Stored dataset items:
>>

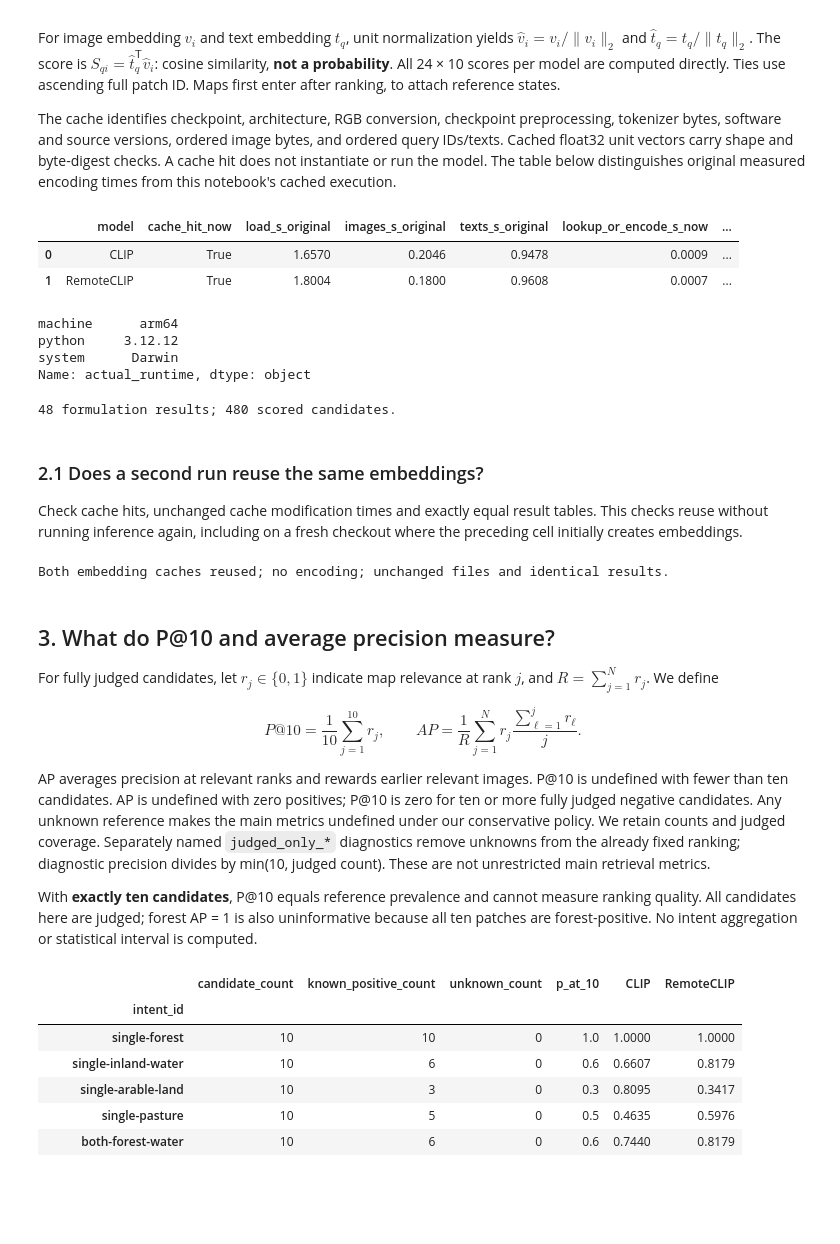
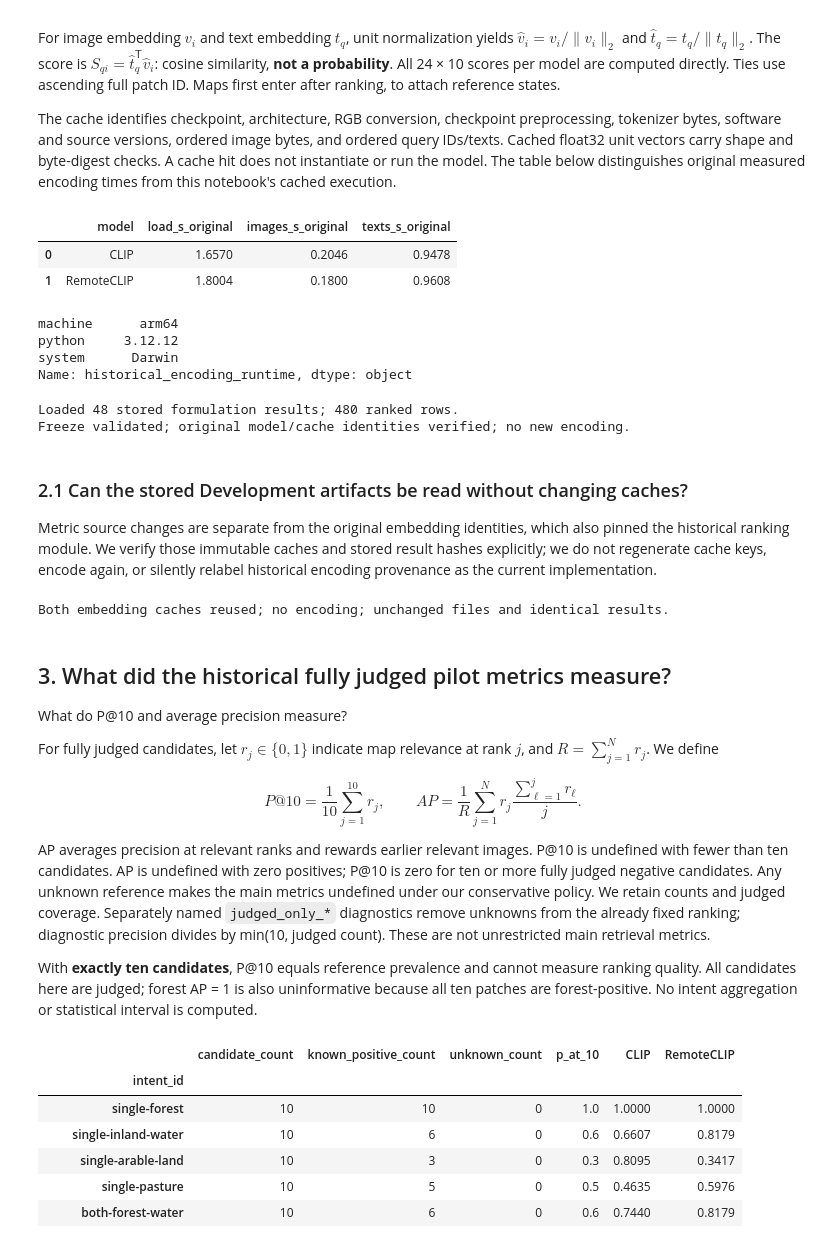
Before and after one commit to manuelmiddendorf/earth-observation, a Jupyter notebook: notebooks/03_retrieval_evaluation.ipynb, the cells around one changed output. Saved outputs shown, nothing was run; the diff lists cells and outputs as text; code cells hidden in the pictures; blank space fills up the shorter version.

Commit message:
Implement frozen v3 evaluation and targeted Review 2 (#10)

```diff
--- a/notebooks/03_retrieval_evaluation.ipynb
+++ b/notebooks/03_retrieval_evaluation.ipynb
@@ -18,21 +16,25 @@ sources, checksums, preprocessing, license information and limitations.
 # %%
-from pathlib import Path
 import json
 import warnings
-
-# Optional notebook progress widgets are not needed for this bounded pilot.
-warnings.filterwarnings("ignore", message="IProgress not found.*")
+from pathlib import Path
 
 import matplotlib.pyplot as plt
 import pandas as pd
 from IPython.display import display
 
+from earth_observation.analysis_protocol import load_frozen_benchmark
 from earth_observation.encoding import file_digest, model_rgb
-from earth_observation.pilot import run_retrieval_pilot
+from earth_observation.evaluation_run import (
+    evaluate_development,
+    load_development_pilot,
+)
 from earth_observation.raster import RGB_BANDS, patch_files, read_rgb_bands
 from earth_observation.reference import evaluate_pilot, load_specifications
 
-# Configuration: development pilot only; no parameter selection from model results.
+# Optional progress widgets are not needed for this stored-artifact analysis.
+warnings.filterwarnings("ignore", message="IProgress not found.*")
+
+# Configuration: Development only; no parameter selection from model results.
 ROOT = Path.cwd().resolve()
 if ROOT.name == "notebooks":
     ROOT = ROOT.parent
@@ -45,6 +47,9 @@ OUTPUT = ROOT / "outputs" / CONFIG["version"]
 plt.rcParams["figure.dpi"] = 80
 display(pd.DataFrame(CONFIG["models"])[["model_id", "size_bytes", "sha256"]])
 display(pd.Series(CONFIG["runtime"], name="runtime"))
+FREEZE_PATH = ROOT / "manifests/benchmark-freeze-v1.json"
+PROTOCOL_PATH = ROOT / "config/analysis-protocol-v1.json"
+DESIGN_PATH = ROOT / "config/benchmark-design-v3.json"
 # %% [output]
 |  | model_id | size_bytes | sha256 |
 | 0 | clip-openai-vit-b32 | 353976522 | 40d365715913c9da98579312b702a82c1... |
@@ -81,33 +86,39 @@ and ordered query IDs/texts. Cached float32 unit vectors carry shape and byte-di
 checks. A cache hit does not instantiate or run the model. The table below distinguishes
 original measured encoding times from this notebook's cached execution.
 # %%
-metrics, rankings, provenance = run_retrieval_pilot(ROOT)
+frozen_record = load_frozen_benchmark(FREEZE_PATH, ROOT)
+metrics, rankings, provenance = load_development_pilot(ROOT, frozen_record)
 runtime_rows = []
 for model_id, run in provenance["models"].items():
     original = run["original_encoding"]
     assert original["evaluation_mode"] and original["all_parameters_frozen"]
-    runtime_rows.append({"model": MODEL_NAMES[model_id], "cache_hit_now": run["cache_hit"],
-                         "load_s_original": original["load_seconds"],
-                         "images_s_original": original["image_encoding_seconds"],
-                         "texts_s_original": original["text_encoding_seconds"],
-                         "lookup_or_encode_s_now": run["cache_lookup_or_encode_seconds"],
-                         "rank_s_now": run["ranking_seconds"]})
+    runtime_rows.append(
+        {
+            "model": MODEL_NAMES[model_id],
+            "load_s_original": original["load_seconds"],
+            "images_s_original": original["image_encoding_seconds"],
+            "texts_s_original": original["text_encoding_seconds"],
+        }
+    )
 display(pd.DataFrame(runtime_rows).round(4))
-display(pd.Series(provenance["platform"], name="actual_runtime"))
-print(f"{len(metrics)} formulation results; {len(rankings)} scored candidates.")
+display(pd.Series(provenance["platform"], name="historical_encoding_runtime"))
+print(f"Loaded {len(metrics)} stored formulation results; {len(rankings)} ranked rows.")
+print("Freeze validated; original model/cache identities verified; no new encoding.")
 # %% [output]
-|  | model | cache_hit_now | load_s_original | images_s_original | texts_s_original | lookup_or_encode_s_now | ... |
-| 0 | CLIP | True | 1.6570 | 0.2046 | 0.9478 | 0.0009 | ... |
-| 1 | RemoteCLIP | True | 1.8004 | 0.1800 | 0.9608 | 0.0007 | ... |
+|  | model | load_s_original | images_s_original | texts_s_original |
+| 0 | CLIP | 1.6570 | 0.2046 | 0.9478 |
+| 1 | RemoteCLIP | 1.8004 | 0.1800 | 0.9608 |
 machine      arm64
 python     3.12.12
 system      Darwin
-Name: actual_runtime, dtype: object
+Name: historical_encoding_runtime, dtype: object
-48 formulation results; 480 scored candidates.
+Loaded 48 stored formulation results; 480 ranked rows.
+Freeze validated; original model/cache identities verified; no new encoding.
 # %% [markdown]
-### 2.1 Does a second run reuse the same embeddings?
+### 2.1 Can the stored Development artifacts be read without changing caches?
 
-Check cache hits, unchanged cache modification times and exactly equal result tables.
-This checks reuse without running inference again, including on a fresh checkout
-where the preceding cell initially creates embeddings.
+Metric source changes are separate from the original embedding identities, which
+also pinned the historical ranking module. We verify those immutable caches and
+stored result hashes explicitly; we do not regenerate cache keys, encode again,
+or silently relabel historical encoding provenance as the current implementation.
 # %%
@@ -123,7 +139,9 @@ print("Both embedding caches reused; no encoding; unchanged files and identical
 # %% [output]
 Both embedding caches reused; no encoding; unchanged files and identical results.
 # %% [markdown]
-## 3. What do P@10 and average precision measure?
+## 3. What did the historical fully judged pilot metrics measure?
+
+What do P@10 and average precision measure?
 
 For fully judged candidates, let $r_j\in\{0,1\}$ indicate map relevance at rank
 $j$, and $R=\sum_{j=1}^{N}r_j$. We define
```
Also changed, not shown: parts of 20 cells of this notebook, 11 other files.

<<
>>

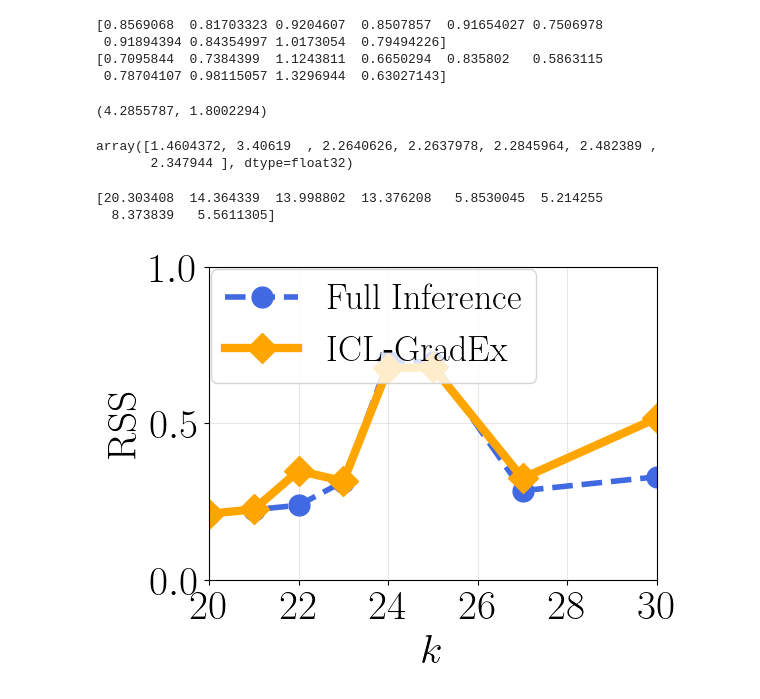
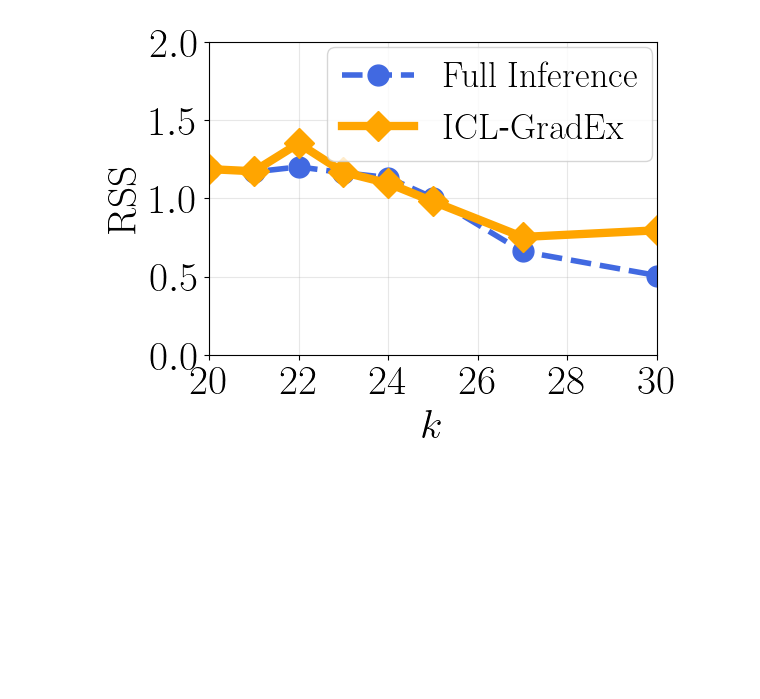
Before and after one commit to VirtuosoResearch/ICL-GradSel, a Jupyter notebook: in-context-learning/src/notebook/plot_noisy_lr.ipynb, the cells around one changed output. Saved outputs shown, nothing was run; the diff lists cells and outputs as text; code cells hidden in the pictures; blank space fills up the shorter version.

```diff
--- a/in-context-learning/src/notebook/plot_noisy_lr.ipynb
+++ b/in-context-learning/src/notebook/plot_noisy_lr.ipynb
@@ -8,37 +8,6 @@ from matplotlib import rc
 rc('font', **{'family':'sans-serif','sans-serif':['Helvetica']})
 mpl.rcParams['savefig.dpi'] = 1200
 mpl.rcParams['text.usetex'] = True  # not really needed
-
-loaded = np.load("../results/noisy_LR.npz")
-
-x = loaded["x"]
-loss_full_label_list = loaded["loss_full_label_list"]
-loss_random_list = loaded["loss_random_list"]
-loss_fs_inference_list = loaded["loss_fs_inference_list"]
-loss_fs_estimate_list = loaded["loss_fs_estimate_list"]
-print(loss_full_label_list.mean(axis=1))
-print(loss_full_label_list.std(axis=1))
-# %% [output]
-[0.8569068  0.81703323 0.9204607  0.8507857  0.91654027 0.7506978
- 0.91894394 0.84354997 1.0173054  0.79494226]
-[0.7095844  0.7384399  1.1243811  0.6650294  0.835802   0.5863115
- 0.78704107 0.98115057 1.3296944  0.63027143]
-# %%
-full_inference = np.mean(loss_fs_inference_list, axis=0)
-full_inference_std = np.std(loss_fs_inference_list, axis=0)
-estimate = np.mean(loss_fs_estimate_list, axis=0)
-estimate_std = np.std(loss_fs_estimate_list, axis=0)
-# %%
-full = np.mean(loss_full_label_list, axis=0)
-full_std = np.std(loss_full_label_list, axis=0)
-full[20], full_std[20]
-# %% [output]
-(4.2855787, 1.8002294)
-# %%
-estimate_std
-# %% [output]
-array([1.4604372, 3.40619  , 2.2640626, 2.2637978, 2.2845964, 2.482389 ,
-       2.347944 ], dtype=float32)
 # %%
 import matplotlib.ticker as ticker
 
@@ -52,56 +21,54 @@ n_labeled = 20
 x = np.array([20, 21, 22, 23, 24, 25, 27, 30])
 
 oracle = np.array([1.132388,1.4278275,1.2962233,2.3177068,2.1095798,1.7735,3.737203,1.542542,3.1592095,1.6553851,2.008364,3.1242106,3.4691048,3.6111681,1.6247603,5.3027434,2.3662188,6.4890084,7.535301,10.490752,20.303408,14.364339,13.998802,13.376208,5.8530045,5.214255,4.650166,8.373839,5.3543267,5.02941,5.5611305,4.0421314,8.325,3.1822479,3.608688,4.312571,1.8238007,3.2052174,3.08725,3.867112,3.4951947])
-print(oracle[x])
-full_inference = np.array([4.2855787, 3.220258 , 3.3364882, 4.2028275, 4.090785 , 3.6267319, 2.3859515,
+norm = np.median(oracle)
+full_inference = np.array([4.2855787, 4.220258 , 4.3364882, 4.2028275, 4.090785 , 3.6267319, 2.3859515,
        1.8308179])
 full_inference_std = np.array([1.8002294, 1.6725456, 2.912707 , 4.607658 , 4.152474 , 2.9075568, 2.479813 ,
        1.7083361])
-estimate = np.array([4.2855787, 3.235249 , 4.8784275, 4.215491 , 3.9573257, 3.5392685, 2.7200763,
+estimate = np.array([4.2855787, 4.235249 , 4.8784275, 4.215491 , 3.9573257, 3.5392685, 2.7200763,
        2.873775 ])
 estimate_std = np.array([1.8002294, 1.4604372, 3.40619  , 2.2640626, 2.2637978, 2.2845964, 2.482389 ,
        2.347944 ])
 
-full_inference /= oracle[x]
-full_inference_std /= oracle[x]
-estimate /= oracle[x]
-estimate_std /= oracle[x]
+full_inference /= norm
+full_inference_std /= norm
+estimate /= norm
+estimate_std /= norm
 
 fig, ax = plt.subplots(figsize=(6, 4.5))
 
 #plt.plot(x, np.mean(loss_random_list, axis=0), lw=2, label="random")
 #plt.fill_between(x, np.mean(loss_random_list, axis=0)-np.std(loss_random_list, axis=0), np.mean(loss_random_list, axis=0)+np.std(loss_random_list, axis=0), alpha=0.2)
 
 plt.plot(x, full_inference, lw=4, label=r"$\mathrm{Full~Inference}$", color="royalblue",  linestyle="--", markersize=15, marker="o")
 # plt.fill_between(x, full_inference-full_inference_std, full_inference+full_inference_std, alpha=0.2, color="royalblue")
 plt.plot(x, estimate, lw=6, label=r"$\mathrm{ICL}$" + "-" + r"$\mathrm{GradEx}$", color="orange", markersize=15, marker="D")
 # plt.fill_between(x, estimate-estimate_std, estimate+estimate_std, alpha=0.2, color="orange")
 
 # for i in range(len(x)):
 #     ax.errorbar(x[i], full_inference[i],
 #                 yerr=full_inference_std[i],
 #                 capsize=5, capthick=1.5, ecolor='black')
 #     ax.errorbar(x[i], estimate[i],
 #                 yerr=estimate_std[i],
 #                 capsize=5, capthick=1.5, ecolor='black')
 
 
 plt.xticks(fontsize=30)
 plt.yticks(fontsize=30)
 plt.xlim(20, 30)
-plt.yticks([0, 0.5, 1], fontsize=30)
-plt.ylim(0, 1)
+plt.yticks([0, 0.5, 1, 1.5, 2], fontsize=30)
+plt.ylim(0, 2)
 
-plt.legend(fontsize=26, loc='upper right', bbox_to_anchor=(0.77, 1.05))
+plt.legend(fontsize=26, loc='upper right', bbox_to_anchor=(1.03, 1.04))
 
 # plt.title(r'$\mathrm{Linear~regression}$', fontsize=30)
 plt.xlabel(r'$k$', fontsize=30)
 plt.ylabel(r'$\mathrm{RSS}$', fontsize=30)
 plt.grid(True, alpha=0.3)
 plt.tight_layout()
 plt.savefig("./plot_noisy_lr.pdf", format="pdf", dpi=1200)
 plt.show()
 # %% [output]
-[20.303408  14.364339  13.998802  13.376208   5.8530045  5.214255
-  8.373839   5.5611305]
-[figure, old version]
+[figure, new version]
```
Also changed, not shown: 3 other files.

<<
>>

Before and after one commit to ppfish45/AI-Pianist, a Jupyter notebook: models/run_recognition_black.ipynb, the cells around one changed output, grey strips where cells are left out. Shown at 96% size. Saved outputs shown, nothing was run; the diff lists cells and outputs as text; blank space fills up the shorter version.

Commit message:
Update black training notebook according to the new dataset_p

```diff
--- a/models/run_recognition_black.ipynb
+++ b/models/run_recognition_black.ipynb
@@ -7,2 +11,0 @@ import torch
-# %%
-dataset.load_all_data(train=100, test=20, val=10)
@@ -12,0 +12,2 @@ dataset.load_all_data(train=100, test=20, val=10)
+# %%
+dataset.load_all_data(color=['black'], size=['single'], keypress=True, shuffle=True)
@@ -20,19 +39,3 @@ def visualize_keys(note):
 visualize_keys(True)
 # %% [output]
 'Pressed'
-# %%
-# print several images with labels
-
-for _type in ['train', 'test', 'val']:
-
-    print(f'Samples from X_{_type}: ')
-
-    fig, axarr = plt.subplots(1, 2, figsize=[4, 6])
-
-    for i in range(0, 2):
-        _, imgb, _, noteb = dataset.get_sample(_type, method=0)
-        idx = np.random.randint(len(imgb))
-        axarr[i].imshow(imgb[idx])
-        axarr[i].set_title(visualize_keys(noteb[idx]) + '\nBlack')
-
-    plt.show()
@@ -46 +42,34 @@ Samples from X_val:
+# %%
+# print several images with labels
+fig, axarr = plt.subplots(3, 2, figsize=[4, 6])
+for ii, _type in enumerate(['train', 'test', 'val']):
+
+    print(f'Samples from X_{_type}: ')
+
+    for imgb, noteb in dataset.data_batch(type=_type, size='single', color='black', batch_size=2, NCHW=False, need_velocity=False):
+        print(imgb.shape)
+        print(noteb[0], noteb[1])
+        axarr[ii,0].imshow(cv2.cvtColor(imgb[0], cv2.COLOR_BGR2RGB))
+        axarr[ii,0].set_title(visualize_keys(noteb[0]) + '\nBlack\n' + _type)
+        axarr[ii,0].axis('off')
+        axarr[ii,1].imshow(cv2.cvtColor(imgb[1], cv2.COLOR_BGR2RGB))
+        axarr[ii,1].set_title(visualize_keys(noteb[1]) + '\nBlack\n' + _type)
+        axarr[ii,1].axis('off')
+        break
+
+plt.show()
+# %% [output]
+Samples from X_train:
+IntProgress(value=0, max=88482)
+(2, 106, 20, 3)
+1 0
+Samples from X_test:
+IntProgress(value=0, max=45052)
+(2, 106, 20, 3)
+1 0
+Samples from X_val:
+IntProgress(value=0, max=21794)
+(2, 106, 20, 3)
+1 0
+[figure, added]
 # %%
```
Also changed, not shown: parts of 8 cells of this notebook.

<<

■ **WHAT THIS TASK INVOLVES**
Copy each line above holding "json".

■ **TASK ANSWER**
 import json
+FREEZE_PATH = ROOT / "manifests/benchmark-freeze-v1.json"
+PROTOCOL_PATH = ROOT / "config/analysis-protocol-v1.json"
+DESIGN_PATH = ROOT / "config/benchmark-design-v3.json"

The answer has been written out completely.